▶ [PROBLEM REQUIREMENTS]: Images are to be excluded, and the rest of the data repeated exactly.

Start of Block

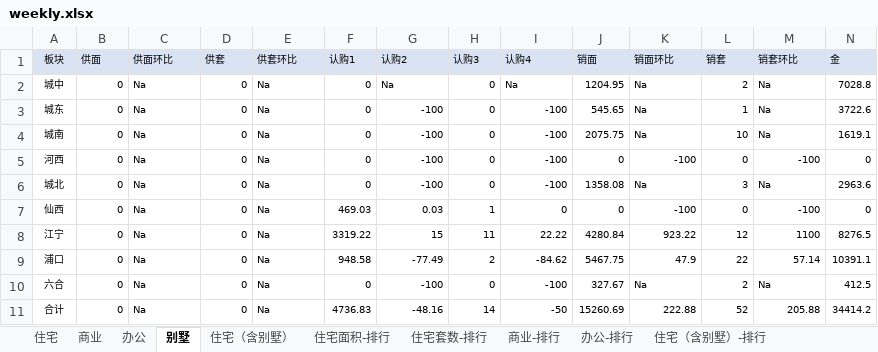
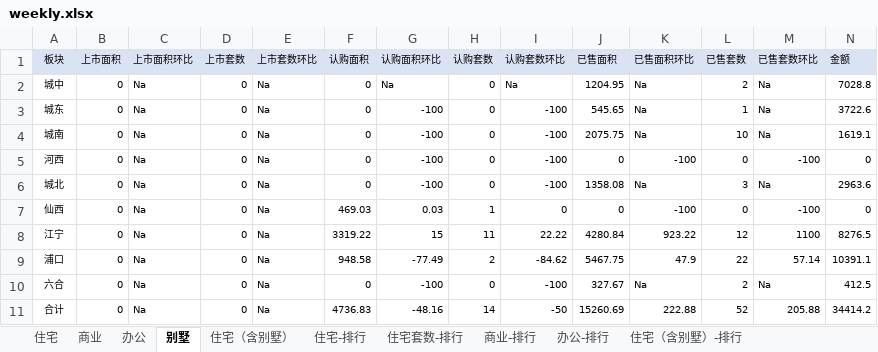
Before and after one commit to PengZiqiao/report_system, an Excel workbook: app/static/data/weekly.xlsx, sheet 别墅, drawn as a sheet; only a part is shown; values as stored, in another font and other column widths than the file's, no borders; the diff covers the shown part only; the diff names each change by its address in the sheet, - before the commit and + after, or states it on an @@ line.

```diff
--- a/app/static/data/weekly.xlsx (sheet 别墅)
+++ b/app/static/data/weekly.xlsx (sheet 别墅)
-sheet tab: 住宅面积-排行
+sheet tab: 住宅-排行
-B1: 供面
+B1: 上市面积
-C1: 供面环比
+C1: 上市面积环比
-D1: 供套
+D1: 上市套数
-E1: 供套环比
+E1: 上市套数环比
-F1: 认购1
+F1: 认购面积
-G1: 认购2
+G1: 认购面积环比
-H1: 认购3
+H1: 认购套数
-I1: 认购4
+I1: 认购套数环比
-J1: 销面
+J1: 已售面积
-K1: 销面环比
+K1: 已售面积环比
-L1: 销套
+L1: 已售套数
-M1: 销套环比
+M1: 已售套数环比
-N1: 金
+N1: 金额
```
Also changed, not shown: 3 edited cells elsewhere in this sheet, sheet 住宅（含别墅）, sheet 办公, sheet 商业, sheet 住宅, 9 other files.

End of Block

▶ [SOLVED EXERCISE]:
Before and after one commit to PengZiqiao/report_system, an Excel workbook: app/static/data/weekly.xlsx, sheet 别墅, drawn as a sheet; only a part is shown; values as stored, in another font and other column widths than the file's, no borders; the diff covers the shown part only; the diff names each change by its address in the sheet, - before the commit and + after, or states it on an @@ line.

```diff
--- a/app/static/data/weekly.xlsx (sheet 别墅)
+++ b/app/static/data/weekly.xlsx (sheet 别墅)
-sheet tab: 住宅面积-排行
+sheet tab: 住宅-排行
-B1: 供面
+B1: 上市面积
-C1: 供面环比
+C1: 上市面积环比
-D1: 供套
+D1: 上市套数
-E1: 供套环比
+E1: 上市套数环比
-F1: 认购1
+F1: 认购面积
-G1: 认购2
+G1: 认购面积环比
-H1: 认购3
+H1: 认购套数
-I1: 认购4
+I1: 认购套数环比
-J1: 销面
+J1: 已售面积
-K1: 销面环比
+K1: 已售面积环比
-L1: 销套
+L1: 已售套数
-M1: 销套环比
+M1: 已售套数环比
-N1: 金
+N1: 金额
```
Also changed, not shown: 3 edited cells elsewhere in this sheet, sheet 住宅（含别墅）, sheet 办公, sheet 商业, sheet 住宅, 9 other files.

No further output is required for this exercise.